“Design is not just what it looks like and feels like - Design is how it works.” - Steve Jobs
As a UX designer, to what extent do you defining what the system does as opposed to just how users interact with it? You can see the implications of this question exemplified by a quote I heard somewhere The quote goes something like this:
If you can give me an application that can accurately predict tomorrow's stock market, I'll put up with the grossest usability issues, even a command line interface. On the other hand, if you give me an application that tells me what already happened on the market, it better have better UX than the one I currently use or I won't switch.
If anyone knows to whom this quote should be attributed, I'd be grateful to know. I'd like to hear more from this person. It says to me that while good design is important, without useful functionality, it's not sufficient. As Frank Lloyd Write says, form and functionality need to dovetail to provide the UX.
A few thoughts around providing appropriate functionality:
- gather market or user research to validate that the primary functionality is seen as useful

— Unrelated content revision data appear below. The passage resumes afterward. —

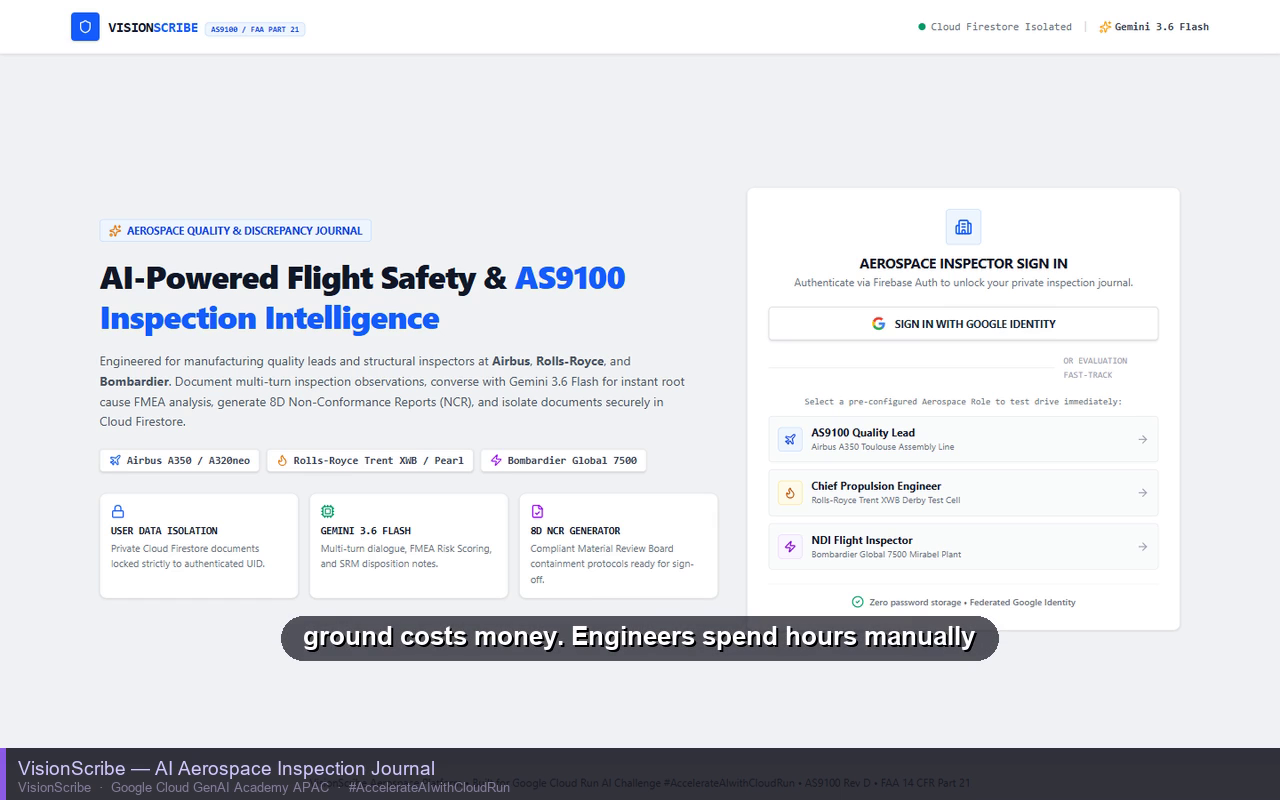
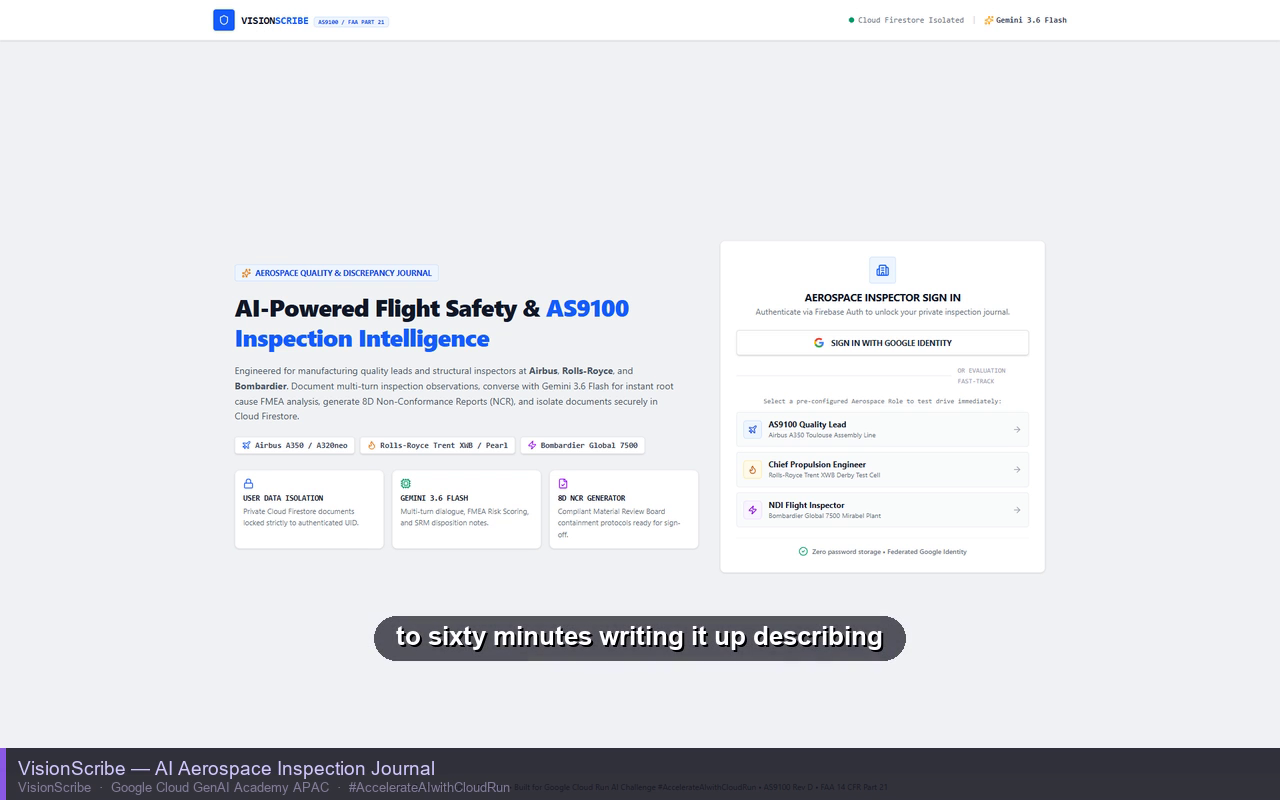
docs: add live app link, showcase 8D NCR and Supervisor Queue screens
README was missing an actual hyperlink to the deployed app. Gallery now
includes the 8D Non-Conformance Report and Supervisor Review Queue
screens to match the feature list and the reworked demo video.

diff --git a/README.md b/README.md
@@ -19,13 +19,15 @@ Aerospace inspectors spend 30–60 minutes writing up a *single* defect — cros
 
 Built for the **Google Cloud Run AI Ideathon Challenge** (`#AccelerateAIwithCloudRun`).
 
+**🔗 Live app: [visionscribe-aerospace-ai-inspection-ncr-journal-59981190871.asia-southeast1.run.app](https://visionscribe-aerospace-ai-inspection-ncr-journal-59981190871.asia-southeast1.run.app/)**
+
 ---
 
 ## 🎥 Demo
 
 [![Watch the VisionScribe demo](docs/screenshots/demo-thumbnail.png)](https://lnkd.in/g2EFTbT6)
 
-*Click the thumbnail to watch the full walkthrough — upload → AI reflection → copilot chat → NCR export.*
+*Click the thumbnail to watch the full walkthrough — upload & blueprint pinning → AI reflection → 8D NCR → copilot chat → Supervisor Review Queue → audit export.*
 
 ---
 
@@ -33,8 +35,9 @@ Built for the **Google Cloud Run AI Ideathon Challenge** (`#AccelerateAIwithClou
 
 | | |
 |---|---|
-| **Secure sign-in, zero passwords** ![Sign in](docs/screenshots/01-landing-signin.png) | **Upload a defect + field notes** ![Upload](docs/screenshots/02-defect-upload.png) |
-| **Gemini AI reflection: FMEA, root cause, MRB disposition** ![AI Reflection](docs/screenshots/03-ai-reflection-ncr.png) | **Multi-turn engineering copilot chat** ![Copilot](docs/screenshots/04-copilot-chat.png) |
+| **Secure sign-in, zero passwords** ![Sign in](docs/screenshots/01-landing-signin.png) | **Upload a defect + pin it on the blueprint** ![Upload](docs/screenshots/02-defect-upload.png) |
+| **Gemini AI reflection: FMEA, root cause, MRB disposition** ![AI Reflection](docs/screenshots/03-ai-reflection-ncr.png) | **Automated 8D NCR — all eight disciplines, MRB sign-off** ![8D NCR](docs/screenshots/06-8d-ncr-report.png) |
+| **Multi-turn engineering copilot chat** ![Copilot](docs/screenshots/04-copilot-chat.png) | **Role-based Supervisor Review Queue — cross-user triage** ![Supervisor Queue](docs/screenshots/07-supervisor-queue.png) |
 
 **Full inspection journal — searchable, filterable, audit-ready:**
 ![Inspection Journal](docs/screenshots/05-inspection-journal.png)
@@ -121,7 +124,7 @@ npm run start   # serve the built app
 
 ## 🧪 Try It Yourself
 
-1. Open the live app and sign in with Google — or pick one of the **Fast-Track** presets (Airbus A350, Rolls-Royce Trent XWB, Bombardier Global 7500) to load a pre-filled test scenario.
+1. Open the [live app](https://visionscribe-aerospace-ai-inspection-ncr-journal-59981190871.asia-southeast1.run.app/) and sign in with Google — or pick one of the **Fast-Track** presets (Airbus A350, Rolls-Royce Trent XWB, Bombardier Global 7500) to load a pre-filled test scenario.
 2. Pin a defect coordinate on the interactive airframe blueprint, or use a quick preset.
 3. Hit **Generate Gemini AS9100 Reflection** and watch the FMEA score, root cause hypothesis, and MRB disposition appear in seconds.
 4. Open **Gemini Copilot Chat** and ask a follow-up question — it keeps full context of the inspection.
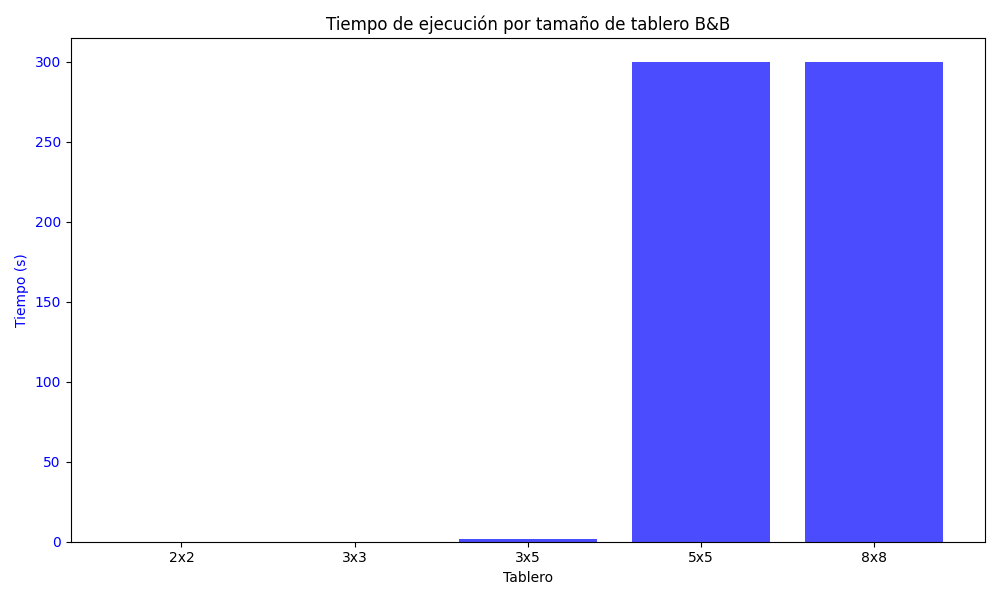
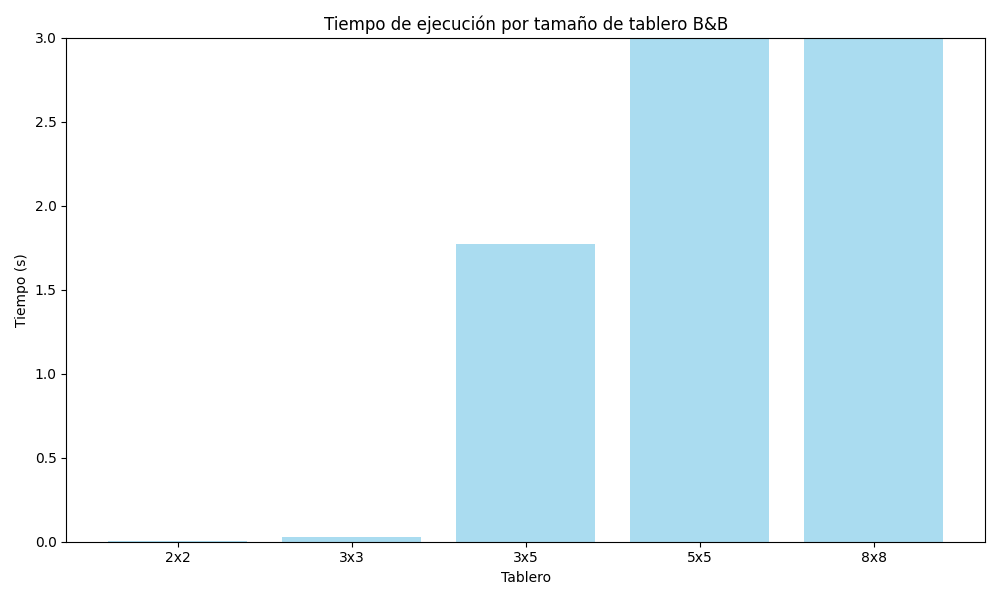
añadida tabla comparativa

diff --git a/ia_practica_1/utils/chart_creator.py b/ia_practica_1/utils/chart_creator.py
@@ -16,11 +16,12 @@ def create_byb_chart():
     fig, ax1 = plt.subplots(figsize=(10, 6))
 
     # Gráfico de barras para el tiempo
-    ax1.bar(tableros, tiempos, color='blue', alpha=0.7, label="Tiempo (s)")
+    ax1.bar(tableros, tiempos, color='skyblue', alpha=0.7, label="Tiempo (s)")
     # ax1.plot(tableros, tiempos, color='red', marker='o', label="Tiempo (s)")
     ax1.set_xlabel("Tablero")
-    ax1.set_ylabel("Tiempo (s)", color='blue')
-    ax1.tick_params(axis='y', labelcolor='blue')
+    ax1.set_ylabel("Tiempo (s)")
+    ax1.tick_params(axis='y')
+    plt.ylim(0, 3)  # Límite máximo de 3 segundos en el eje Y
 
     # Crear un segundo eje para la cantidad de caballos
     # ax2 = ax1.twinx()
@@ -51,11 +52,12 @@ def create_astar_chart():
     fig, ax1 = plt.subplots(figsize=(10, 6))
 
     # Gráfico de barras para el tiempo
-    ax1.bar(tableros, tiempos, color='blue', alpha=0.7, label="Tiempo (s)")
+    ax1.bar(tableros, tiempos, color='salmon', alpha=0.7, label="Tiempo (s)")
     # ax1.plot(tableros, tiempos, color='red', marker='o', label="Tiempo (s)")
     ax1.set_xlabel("Tablero")
-    ax1.set_ylabel("Tiempo (s)", color='blue')
-    ax1.tick_params(axis='y', labelcolor='blue')
+    ax1.set_ylabel("Tiempo (s)")
+    ax1.tick_params(axis='y')
+    plt.ylim(0, 3)  # Límite máximo de 3 segundos en el eje Y
 
     # Crear un segundo eje para la cantidad de caballos
     # ax2 = ax1.twinx()
@@ -76,5 +78,41 @@ def create_astar_chart():
 
     plt.show()
 
-# create_byb_chart()
+
+def create_comparative_chart():
+    # Datos de la tabla
+    tableros = ["2x2", "3x3", "3x5", "5x5", "8x8"]
+    tiempos_bnb = [0.004, 0.026, 1.770, 5*60, 5*60]
+    tiempos_astar = [0.001, 0.003, 0.034, 0.229, 5*60]
+
+    # Crear gráfico de barras con límite de 60 segundos en el eje Y
+    plt.figure(figsize=(10, 6))
+    bar_width = 0.35  # Ancho de las barras
+    index = range(len(tableros))
+
+    # Barras para cada algoritmo
+    plt.bar([i - bar_width/2 for i in index], tiempos_bnb, bar_width, label='Branch and Bound', color='skyblue')
+    plt.bar([i + bar_width/2 for i in index], tiempos_astar, bar_width, label='A*', color='salmon')
+
+    # Etiquetas y título
+    plt.xlabel('Tamaño del tablero')
+    plt.ylabel('Tiempo de ejecución (segundos)')
+    plt.title('Comparativa del tiempo de ejecución entre Branch and Bound y A* (máx 3 segundos)')
+    plt.xticks(index, tableros)
+    plt.ylim(0, 3)  # Límite máximo de 3 segundos en el eje Y
+    plt.legend()
+
+    # Crear el directorio si no existe
+    img_path = imgs_path / "grafico_tiempo_caballos_bnb_astar.png"
+    os.makedirs(os.path.dirname(img_path), exist_ok=True)
+
+    # Guardar el gráfico como archivo PNG en el directorio actual
+    plt.savefig(img_path)
+
+    # Mostrar gráfico
+    plt.show()
+
+
+create_byb_chart()
 create_astar_chart()
+create_comparative_chart()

- perform task analysis with users to understand their needs completely. Prioritize those tasks and ensure functionality is provided for the most important tasks. Focus your UX efforts on the support for the most important tasks
- Where is the competition in terms of functionality? Do you compete with new or improved features or do you provide a better experience for already established features?